It has been a very busy couple weeks since the Lendit Conference on June 20th, but a recap is still in order, since I believe we will look back at the event as a watershed moment for the Direct Lending space (aka Peer to Peer Lending). First, the energy at the conference was amazing. There was an infectious optimism everywhere as if we were at the center of a radical shift in the Financial Services space. It reminded me of when Real Time Bidding (RTB) was created in 2008, and the Online Advertising Market turned the industry upside down overnight .
The conference was extremely well attended. Peter Renton and Dara Albright turned away many people who hoped to get in last minute. Overall, it was difficult to get a seat in the main conference room for most of the day.
Luckily, I was able to squeeze into the opening keynote by LendingClub CEO Renaud Laplanche. His speech was focused on “Transforming the the Banking System” and included a history of innovation and pointed out that often innovation has come from outside the traditional Banking system (Credit Card, ATMs, Mobile Payments). Also newsworthy was LendingClub’s partnership with Titan Bank and Congressional Bank, which points to a future where banks became investors on the Lending Club platform and walk away from originations and collections.
After the keynote, I spent time connecting with exhibiting exchanges (Fundation, SocietyOne, Funding Community, Realty Mogul, Endurance Lending Network, SoMoLend, QuarterSpot, CircleBackLending, and CommonBond). The diversity of companies launching these days is amazing.
At 11:25, Angela and I stepped up for our workshop “Optimizing Institutional Investing in Peer to Peer Lending”. We had over 30 people attend, and the workshop could not have gone better. Based on the questions we received, the attendees ranged from those just starting to research this space to experts with millions of dollars already invested. If you would like to see the deck, email me at email@example.com.

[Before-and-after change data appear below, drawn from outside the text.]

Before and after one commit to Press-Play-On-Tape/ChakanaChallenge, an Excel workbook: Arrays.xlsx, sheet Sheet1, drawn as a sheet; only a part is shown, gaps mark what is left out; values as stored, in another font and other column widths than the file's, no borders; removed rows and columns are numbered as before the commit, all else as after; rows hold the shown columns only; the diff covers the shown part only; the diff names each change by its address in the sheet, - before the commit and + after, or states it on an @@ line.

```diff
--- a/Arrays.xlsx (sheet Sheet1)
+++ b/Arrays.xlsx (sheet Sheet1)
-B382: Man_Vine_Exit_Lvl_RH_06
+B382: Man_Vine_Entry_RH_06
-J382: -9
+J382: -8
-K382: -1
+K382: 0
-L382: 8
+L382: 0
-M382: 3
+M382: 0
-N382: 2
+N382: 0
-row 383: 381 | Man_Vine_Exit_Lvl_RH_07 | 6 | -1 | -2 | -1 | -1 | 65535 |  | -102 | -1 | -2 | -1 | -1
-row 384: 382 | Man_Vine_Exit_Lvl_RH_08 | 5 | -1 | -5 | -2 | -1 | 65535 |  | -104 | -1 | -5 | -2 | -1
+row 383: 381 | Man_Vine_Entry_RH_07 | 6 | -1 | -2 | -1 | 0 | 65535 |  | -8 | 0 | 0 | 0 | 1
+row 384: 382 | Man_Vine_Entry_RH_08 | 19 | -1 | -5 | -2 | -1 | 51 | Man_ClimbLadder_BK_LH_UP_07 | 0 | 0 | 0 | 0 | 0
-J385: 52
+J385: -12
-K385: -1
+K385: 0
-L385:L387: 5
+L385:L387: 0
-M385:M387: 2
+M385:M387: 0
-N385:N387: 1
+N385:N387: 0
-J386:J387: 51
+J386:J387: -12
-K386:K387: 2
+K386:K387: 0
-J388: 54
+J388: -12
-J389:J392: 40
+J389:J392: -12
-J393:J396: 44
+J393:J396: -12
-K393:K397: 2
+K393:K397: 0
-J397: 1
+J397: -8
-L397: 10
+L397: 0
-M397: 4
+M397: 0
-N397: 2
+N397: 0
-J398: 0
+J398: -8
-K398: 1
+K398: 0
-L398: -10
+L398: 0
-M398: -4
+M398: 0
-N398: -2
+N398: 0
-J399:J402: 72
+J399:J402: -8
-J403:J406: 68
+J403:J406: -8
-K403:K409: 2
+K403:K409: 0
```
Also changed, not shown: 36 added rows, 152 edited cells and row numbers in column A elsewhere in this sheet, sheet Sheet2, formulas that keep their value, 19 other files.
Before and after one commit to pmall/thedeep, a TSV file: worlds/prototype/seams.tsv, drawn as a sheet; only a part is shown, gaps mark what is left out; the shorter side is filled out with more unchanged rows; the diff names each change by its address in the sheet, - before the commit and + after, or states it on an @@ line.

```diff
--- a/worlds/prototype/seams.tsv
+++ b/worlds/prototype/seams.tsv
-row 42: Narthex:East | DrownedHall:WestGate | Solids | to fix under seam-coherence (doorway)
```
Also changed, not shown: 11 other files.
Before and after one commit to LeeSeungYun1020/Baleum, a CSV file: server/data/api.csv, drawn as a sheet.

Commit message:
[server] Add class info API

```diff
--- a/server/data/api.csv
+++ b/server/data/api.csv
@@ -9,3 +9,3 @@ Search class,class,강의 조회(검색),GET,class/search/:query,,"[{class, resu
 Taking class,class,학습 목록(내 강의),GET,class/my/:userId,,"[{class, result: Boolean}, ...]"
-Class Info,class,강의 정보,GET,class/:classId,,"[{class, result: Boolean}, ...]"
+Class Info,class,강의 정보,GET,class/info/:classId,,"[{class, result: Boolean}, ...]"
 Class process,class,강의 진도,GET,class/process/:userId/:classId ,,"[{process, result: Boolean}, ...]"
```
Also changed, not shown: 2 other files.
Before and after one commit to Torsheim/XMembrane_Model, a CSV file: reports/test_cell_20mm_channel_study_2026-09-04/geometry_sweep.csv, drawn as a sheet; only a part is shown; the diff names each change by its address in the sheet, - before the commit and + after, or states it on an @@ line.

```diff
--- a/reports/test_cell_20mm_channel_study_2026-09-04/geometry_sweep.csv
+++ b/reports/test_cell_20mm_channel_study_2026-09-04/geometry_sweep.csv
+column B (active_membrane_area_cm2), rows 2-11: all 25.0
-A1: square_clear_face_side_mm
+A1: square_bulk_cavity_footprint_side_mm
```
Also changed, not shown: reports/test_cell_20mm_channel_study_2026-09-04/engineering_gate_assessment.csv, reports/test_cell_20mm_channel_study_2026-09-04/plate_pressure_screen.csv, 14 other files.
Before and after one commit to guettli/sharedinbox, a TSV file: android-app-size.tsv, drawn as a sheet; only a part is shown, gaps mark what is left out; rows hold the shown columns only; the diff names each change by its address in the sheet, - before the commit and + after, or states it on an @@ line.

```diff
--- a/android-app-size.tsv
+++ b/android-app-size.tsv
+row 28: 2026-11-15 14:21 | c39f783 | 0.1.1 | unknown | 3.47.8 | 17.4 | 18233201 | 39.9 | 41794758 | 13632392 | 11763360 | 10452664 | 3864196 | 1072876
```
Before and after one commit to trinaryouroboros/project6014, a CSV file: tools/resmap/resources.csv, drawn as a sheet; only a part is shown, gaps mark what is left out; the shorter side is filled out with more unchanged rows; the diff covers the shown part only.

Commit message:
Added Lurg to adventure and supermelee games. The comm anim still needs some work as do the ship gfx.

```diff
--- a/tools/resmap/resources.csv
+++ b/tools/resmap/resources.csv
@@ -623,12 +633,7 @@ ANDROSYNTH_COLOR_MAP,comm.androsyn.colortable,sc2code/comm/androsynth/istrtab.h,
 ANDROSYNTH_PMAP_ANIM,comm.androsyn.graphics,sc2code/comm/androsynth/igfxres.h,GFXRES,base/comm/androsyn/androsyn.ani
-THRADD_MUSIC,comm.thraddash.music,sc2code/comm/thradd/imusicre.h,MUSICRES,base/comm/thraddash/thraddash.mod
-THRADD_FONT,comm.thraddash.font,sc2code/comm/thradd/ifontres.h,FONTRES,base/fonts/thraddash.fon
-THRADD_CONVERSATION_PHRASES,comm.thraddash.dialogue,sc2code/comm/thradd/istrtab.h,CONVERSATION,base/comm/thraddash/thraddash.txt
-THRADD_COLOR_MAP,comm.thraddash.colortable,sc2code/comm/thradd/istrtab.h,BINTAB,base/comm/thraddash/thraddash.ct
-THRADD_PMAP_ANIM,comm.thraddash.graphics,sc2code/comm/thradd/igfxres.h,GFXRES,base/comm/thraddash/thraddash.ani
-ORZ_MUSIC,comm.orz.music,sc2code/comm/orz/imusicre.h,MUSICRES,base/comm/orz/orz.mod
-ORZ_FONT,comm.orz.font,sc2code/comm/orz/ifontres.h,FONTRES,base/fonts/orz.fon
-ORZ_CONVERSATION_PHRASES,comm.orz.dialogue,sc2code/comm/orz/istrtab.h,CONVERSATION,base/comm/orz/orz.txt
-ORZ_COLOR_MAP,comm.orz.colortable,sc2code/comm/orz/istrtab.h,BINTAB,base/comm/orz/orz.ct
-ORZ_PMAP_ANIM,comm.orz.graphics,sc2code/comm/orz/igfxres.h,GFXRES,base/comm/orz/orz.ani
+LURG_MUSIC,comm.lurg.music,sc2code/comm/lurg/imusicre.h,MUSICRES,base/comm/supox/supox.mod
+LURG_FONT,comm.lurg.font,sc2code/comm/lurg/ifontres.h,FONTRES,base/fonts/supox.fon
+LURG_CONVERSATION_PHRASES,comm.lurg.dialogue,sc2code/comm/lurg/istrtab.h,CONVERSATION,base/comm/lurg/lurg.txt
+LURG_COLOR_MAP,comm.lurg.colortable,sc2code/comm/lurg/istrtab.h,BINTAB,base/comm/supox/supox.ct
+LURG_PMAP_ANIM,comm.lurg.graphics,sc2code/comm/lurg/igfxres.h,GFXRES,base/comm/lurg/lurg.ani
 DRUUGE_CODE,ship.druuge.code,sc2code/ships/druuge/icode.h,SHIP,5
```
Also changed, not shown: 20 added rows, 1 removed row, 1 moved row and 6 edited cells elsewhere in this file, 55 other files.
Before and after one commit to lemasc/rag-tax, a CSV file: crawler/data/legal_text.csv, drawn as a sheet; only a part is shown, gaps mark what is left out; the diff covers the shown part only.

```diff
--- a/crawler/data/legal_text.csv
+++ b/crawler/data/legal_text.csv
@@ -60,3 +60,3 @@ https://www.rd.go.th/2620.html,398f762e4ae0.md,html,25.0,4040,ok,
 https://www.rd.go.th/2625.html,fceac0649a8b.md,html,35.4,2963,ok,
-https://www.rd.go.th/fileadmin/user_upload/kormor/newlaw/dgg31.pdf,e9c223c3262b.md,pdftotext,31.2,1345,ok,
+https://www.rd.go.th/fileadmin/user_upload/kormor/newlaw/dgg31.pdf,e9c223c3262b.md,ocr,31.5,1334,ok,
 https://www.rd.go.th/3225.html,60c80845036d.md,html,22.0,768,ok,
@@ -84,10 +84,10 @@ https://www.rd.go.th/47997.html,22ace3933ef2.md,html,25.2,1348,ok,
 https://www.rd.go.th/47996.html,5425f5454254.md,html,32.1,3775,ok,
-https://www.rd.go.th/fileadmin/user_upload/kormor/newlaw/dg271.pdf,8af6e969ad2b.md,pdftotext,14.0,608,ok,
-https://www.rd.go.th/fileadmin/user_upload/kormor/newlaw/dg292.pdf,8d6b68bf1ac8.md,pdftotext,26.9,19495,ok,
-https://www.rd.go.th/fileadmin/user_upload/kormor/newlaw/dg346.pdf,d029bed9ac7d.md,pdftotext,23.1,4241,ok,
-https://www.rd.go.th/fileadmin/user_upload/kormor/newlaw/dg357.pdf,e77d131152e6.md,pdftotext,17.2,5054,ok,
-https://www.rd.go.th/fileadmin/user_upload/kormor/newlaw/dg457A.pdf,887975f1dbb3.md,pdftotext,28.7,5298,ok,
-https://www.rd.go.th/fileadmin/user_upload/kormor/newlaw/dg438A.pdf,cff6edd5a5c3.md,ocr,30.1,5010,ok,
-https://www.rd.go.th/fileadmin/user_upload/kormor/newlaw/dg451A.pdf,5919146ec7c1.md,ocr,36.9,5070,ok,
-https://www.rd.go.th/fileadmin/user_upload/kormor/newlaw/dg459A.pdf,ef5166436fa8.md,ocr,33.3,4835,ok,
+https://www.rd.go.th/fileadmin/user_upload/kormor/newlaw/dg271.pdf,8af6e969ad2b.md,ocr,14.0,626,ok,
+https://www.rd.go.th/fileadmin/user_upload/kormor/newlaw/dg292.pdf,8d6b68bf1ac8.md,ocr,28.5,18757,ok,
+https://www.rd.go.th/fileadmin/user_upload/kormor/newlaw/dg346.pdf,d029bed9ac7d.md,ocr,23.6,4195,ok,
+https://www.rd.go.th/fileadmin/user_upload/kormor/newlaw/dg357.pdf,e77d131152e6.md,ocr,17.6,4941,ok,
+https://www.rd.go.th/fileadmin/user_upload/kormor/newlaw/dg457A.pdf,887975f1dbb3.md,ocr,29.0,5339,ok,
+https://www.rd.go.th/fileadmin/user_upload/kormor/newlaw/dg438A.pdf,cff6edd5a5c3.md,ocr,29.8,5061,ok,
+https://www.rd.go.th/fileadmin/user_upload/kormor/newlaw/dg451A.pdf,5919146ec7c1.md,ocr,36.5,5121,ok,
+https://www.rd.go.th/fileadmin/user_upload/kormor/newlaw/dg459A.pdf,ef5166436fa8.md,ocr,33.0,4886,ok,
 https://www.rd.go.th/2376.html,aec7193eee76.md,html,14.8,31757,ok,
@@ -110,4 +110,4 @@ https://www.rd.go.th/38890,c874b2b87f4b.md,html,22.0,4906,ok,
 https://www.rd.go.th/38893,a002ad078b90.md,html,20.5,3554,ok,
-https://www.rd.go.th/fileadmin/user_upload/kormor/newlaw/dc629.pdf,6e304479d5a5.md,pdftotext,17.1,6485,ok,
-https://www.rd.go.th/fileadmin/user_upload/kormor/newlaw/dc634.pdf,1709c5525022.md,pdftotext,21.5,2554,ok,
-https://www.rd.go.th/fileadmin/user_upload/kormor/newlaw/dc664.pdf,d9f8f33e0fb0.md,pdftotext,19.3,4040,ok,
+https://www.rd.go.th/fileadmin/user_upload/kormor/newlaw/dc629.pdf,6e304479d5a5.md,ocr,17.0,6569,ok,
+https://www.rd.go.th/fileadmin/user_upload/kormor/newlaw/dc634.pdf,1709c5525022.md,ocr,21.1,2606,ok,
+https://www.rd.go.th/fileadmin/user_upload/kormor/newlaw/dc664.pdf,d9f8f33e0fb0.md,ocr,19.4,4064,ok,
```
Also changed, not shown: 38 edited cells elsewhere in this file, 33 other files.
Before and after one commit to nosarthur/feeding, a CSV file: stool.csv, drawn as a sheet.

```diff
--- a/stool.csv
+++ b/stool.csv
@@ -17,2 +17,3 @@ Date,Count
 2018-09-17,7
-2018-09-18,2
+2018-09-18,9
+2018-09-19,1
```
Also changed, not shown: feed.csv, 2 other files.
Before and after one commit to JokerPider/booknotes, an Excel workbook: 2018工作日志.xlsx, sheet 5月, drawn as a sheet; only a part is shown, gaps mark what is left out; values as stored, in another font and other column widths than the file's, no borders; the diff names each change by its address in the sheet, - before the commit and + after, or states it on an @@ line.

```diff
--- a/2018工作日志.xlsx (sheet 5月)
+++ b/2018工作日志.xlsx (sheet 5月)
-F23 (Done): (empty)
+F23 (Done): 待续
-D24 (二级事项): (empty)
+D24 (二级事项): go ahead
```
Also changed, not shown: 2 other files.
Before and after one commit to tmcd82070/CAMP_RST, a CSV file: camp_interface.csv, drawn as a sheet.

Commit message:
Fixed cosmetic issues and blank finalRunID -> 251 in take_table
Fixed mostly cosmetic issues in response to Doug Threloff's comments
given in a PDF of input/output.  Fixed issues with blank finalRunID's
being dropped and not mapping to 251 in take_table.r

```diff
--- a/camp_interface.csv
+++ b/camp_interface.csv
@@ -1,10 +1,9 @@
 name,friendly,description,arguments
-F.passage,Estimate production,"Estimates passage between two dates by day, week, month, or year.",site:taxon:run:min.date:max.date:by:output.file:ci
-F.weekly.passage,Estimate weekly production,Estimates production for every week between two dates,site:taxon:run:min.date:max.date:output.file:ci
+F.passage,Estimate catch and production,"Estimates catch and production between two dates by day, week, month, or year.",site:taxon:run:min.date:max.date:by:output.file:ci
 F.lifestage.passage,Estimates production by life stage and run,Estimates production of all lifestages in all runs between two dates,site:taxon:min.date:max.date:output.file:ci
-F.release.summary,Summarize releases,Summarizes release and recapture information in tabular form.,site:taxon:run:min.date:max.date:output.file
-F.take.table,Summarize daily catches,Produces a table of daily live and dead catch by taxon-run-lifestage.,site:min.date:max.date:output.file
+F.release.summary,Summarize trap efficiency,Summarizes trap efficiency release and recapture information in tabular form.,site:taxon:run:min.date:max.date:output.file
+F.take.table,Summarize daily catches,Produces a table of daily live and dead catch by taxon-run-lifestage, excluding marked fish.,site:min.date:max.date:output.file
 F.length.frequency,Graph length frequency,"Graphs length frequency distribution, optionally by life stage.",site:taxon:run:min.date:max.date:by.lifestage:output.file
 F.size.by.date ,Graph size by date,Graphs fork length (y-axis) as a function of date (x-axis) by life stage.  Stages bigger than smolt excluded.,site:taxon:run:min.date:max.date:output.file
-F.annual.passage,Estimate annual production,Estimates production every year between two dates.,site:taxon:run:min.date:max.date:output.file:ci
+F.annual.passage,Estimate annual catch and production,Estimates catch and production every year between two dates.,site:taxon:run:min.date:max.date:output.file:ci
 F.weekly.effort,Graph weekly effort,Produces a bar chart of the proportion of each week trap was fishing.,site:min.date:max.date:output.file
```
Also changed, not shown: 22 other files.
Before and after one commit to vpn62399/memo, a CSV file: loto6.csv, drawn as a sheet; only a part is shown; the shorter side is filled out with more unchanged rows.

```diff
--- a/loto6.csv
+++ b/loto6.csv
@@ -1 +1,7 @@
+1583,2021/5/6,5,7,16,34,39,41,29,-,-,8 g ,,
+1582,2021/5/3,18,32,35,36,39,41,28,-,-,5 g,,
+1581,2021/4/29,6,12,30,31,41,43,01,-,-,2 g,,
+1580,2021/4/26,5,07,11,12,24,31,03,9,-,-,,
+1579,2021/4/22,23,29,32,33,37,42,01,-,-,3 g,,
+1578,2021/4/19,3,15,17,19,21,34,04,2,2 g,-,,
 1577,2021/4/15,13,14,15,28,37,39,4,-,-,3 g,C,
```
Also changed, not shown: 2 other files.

The remainder of the morning was spent at the Student Loans and P2P Small Business panels, both emerging and logical extensions of Lending Club and Prosper. The afternoon started off with a great VC and Data panel. I was not able to attend the Small Business direct lending session but I will have a follow up blog post on this group in the future.
The conference ended with an amazing Keynote by Ron Suber of Prosper titled “Powering the Future of Financial Opportunity”. I really liked how Ron highlighted the change in tone from the press. There has been a transformation from hating the space to realizing it is be a better alternative to banks for consumers and lenders. The second point Ron made was that last year, there was too much supply and this year too much demand. He believes that new asset classes will help increase supply this year to put the market back in balance. I think we will still see supply shortages through the end of the year, but this is normal for an attractive new asset class.
Ron then presented his 12 possibilities for the space in the next year. My money is on a couple coming true, but we will need to check back a year from now to see.
A true liquid secondary market
Risk free rate of return rises as fed funds rate rises making P2P returns less compelling
P2P platforms add many more higher risk, higher interest rate borrowers
New forms of data and analysis methods become available making underwriting, risk, and pricing even better
Loans posting in real-time throughout the day – Not set intervals
An insurance option where returns are lower but a minimum interest rate/return guarantee
Global multi asset class platforms emerge
Purchased by Marketplace business, social networks, or other technology companies… IPO?
P2P companies purchase their own bank charters
Credit card companies create a lower, fixed rate, amortized refinance solution for borrowers
Loans available in all states
Ron concluded with a reminder that we are still at the top of the second inning, in the early stages of this new industry. I wholeheartedly agree with this statement. The best days are yet to come.